Leave the images out. Give every line below again, precisely.

_Records for the exercise_
╭──

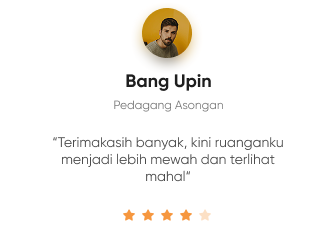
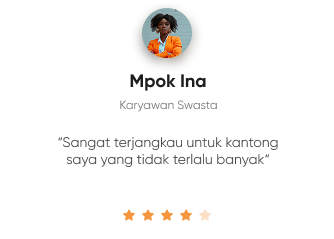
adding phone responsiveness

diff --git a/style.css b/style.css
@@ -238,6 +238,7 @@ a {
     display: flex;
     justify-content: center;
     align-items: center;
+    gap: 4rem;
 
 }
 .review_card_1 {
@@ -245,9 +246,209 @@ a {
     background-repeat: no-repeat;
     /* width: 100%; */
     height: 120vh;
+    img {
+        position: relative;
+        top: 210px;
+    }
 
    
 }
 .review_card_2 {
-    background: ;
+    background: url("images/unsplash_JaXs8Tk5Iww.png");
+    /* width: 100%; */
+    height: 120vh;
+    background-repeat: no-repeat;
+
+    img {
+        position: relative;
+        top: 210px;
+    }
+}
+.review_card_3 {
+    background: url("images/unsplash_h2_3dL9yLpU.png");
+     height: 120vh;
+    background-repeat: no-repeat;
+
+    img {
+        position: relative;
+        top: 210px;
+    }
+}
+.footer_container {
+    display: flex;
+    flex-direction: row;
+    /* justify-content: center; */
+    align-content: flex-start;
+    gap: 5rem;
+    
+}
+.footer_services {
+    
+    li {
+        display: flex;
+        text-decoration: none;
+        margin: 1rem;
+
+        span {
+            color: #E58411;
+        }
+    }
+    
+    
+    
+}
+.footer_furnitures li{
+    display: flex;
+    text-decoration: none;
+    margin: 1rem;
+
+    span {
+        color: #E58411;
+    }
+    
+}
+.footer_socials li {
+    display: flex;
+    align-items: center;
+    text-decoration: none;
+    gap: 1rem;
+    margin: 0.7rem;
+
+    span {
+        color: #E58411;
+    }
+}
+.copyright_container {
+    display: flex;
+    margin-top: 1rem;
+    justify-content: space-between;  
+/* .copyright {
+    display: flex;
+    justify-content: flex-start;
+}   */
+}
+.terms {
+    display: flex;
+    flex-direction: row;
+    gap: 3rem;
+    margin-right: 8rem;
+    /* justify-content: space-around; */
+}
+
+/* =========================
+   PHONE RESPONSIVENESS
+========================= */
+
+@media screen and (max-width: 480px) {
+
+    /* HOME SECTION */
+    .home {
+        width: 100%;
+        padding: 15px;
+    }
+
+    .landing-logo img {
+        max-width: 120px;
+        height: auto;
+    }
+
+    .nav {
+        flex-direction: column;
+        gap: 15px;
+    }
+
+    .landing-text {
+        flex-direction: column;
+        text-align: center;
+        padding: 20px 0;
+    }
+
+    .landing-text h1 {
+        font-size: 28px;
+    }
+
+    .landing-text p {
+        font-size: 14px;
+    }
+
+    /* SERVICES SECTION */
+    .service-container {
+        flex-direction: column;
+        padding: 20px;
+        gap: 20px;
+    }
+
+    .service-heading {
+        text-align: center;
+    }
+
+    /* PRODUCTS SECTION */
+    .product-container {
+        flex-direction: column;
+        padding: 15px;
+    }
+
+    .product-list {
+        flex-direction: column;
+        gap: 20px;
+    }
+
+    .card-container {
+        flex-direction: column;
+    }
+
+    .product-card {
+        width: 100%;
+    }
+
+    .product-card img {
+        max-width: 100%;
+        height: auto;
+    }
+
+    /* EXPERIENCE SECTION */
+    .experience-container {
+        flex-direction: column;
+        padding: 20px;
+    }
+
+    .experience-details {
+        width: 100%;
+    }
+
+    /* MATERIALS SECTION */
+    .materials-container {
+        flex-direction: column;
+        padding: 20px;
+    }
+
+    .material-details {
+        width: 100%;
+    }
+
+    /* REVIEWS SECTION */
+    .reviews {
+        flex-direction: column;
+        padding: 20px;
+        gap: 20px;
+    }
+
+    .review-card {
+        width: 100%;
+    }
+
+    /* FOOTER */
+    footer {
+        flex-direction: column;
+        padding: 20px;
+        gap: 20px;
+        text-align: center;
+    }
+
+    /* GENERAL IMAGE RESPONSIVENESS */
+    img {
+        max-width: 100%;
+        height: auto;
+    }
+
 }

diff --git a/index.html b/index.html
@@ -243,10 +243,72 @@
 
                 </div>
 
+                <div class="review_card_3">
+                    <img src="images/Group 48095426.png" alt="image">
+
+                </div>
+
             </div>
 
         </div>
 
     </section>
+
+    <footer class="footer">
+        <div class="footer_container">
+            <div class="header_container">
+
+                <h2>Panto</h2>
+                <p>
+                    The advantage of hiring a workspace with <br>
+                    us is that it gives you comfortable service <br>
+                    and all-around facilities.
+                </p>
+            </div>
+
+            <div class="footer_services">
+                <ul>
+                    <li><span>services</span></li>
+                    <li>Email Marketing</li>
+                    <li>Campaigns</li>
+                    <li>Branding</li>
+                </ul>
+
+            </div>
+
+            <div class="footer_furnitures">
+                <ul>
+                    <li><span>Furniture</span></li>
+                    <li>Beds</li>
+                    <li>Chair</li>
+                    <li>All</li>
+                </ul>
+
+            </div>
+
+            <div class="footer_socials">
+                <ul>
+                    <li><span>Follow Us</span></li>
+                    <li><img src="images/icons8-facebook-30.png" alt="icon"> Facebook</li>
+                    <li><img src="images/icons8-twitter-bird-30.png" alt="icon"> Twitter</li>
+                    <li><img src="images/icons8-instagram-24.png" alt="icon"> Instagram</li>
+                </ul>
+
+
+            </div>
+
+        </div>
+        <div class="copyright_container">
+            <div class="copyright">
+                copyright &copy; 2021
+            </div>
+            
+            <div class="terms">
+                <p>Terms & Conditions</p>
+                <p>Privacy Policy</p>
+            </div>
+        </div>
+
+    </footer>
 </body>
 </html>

╰──

_The completed task_
adding phone responsiveness

diff --git a/style.css b/style.css
@@ -238,6 +238,7 @@ a {
     display: flex;
     justify-content: center;
     align-items: center;
+    gap: 4rem;
 
 }
 .review_card_1 {
@@ -245,9 +246,209 @@ a {
     background-repeat: no-repeat;
     /* width: 100%; */
     height: 120vh;
+    img {
+        position: relative;
+        top: 210px;
+    }
 
    
 }
 .review_card_2 {
-    background: ;
+    background: url("images/unsplash_JaXs8Tk5Iww.png");
+    /* width: 100%; */
+    height: 120vh;
+    background-repeat: no-repeat;
+
+    img {
+        position: relative;
+        top: 210px;
+    }
+}
+.review_card_3 {
+    background: url("images/unsplash_h2_3dL9yLpU.png");
+     height: 120vh;
+    background-repeat: no-repeat;
+
+    img {
+        position: relative;
+        top: 210px;
+    }
+}
+.footer_container {
+    display: flex;
+    flex-direction: row;
+    /* justify-content: center; */
+    align-content: flex-start;
+    gap: 5rem;
+    
+}
+.footer_services {
+    
+    li {
+        display: flex;
+        text-decoration: none;
+        margin: 1rem;
+
+        span {
+            color: #E58411;
+        }
+    }
+    
+    
+    
+}
+.footer_furnitures li{
+    display: flex;
+    text-decoration: none;
+    margin: 1rem;
+
+    span {
+        color: #E58411;
+    }
+    
+}
+.footer_socials li {
+    display: flex;
+    align-items: center;
+    text-decoration: none;
+    gap: 1rem;
+    margin: 0.7rem;
+
+    span {
+        color: #E58411;
+    }
+}
+.copyright_container {
+    display: flex;
+    margin-top: 1rem;
+    justify-content: space-between;  
+/* .copyright {
+    display: flex;
+    justify-content: flex-start;
+}   */
+}
+.terms {
+    display: flex;
+    flex-direction: row;
+    gap: 3rem;
+    margin-right: 8rem;
+    /* justify-content: space-around; */
+}
+
+/* =========================
+   PHONE RESPONSIVENESS
+========================= */
+
+@media screen and (max-width: 480px) {
+
+    /* HOME SECTION */
+    .home {
+        width: 100%;
+        padding: 15px;
+    }
+
+    .landing-logo img {
+        max-width: 120px;
+        height: auto;
+    }
+
+    .nav {
+        flex-direction: column;
+        gap: 15px;
+    }
+
+    .landing-text {
+        flex-direction: column;
+        text-align: center;
+        padding: 20px 0;
+    }
+
+    .landing-text h1 {
+        font-size: 28px;
+    }
+
+    .landing-text p {
+        font-size: 14px;
+    }
+
+    /* SERVICES SECTION */
+    .service-container {
+        flex-direction: column;
+        padding: 20px;
+        gap: 20px;
+    }
+
+    .service-heading {
+        text-align: center;
+    }
+
+    /* PRODUCTS SECTION */
+    .product-container {
+        flex-direction: column;
+        padding: 15px;
+    }
+
+    .product-list {
+        flex-direction: column;
+        gap: 20px;
+    }
+
+    .card-container {
+        flex-direction: column;
+    }
+
+    .product-card {
+        width: 100%;
+    }
+
+    .product-card img {
+        max-width: 100%;
+        height: auto;
+    }
+
+    /* EXPERIENCE SECTION */
+    .experience-container {
+        flex-direction: column;
+        padding: 20px;
+    }
+
+    .experience-details {
+        width: 100%;
+    }
+
+    /* MATERIALS SECTION */
+    .materials-container {
+        flex-direction: column;
+        padding: 20px;
+    }
+
+    .material-details {
+        width: 100%;
+    }
+
+    /* REVIEWS SECTION */
+    .reviews {
+        flex-direction: column;
+        padding: 20px;
+        gap: 20px;
+    }
+
+    .review-card {
+        width: 100%;
+    }
+
+    /* FOOTER */
+    footer {
+        flex-direction: column;
+        padding: 20px;
+        gap: 20px;
+        text-align: center;
+    }
+
+    /* GENERAL IMAGE RESPONSIVENESS */
+    img {
+        max-width: 100%;
+        height: auto;
+    }
+
 }

diff --git a/index.html b/index.html
@@ -243,10 +243,72 @@
 
                 </div>
 
+                <div class="review_card_3">
+                    <img src="images/Group 48095426.png" alt="image">
+
+                </div>
+
             </div>
 
         </div>
 
     </section>
+
+    <footer class="footer">
+        <div class="footer_container">
+            <div class="header_container">
+
+                <h2>Panto</h2>
+                <p>
+                    The advantage of hiring a workspace with <br>
+                    us is that it gives you comfortable service <br>
+                    and all-around facilities.
+                </p>
+            </div>
+
+            <div class="footer_services">
+                <ul>
+                    <li><span>services</span></li>
+                    <li>Email Marketing</li>
+                    <li>Campaigns</li>
+                    <li>Branding</li>
+                </ul>
+
+            </div>
+
+            <div class="footer_furnitures">
+                <ul>
+                    <li><span>Furniture</span></li>
+                    <li>Beds</li>
+                    <li>Chair</li>
+                    <li>All</li>
+                </ul>
+
+            </div>
+
+            <div class="footer_socials">
+                <ul>
+                    <li><span>Follow Us</span></li>
+                    <li><img src="images/icons8-facebook-30.png" alt="icon"> Facebook</li>
+                    <li><img src="images/icons8-twitter-bird-30.png" alt="icon"> Twitter</li>
+                    <li><img src="images/icons8-instagram-24.png" alt="icon"> Instagram</li>
+                </ul>
+
+
+            </div>
+
+        </div>
+        <div class="copyright_container">
+            <div class="copyright">
+                copyright &copy; 2021
+            </div>
+            
+            <div class="terms">
+                <p>Terms & Conditions</p>
+                <p>Privacy Policy</p>
+            </div>
+        </div>
+
+    </footer>
 </body>
 </html>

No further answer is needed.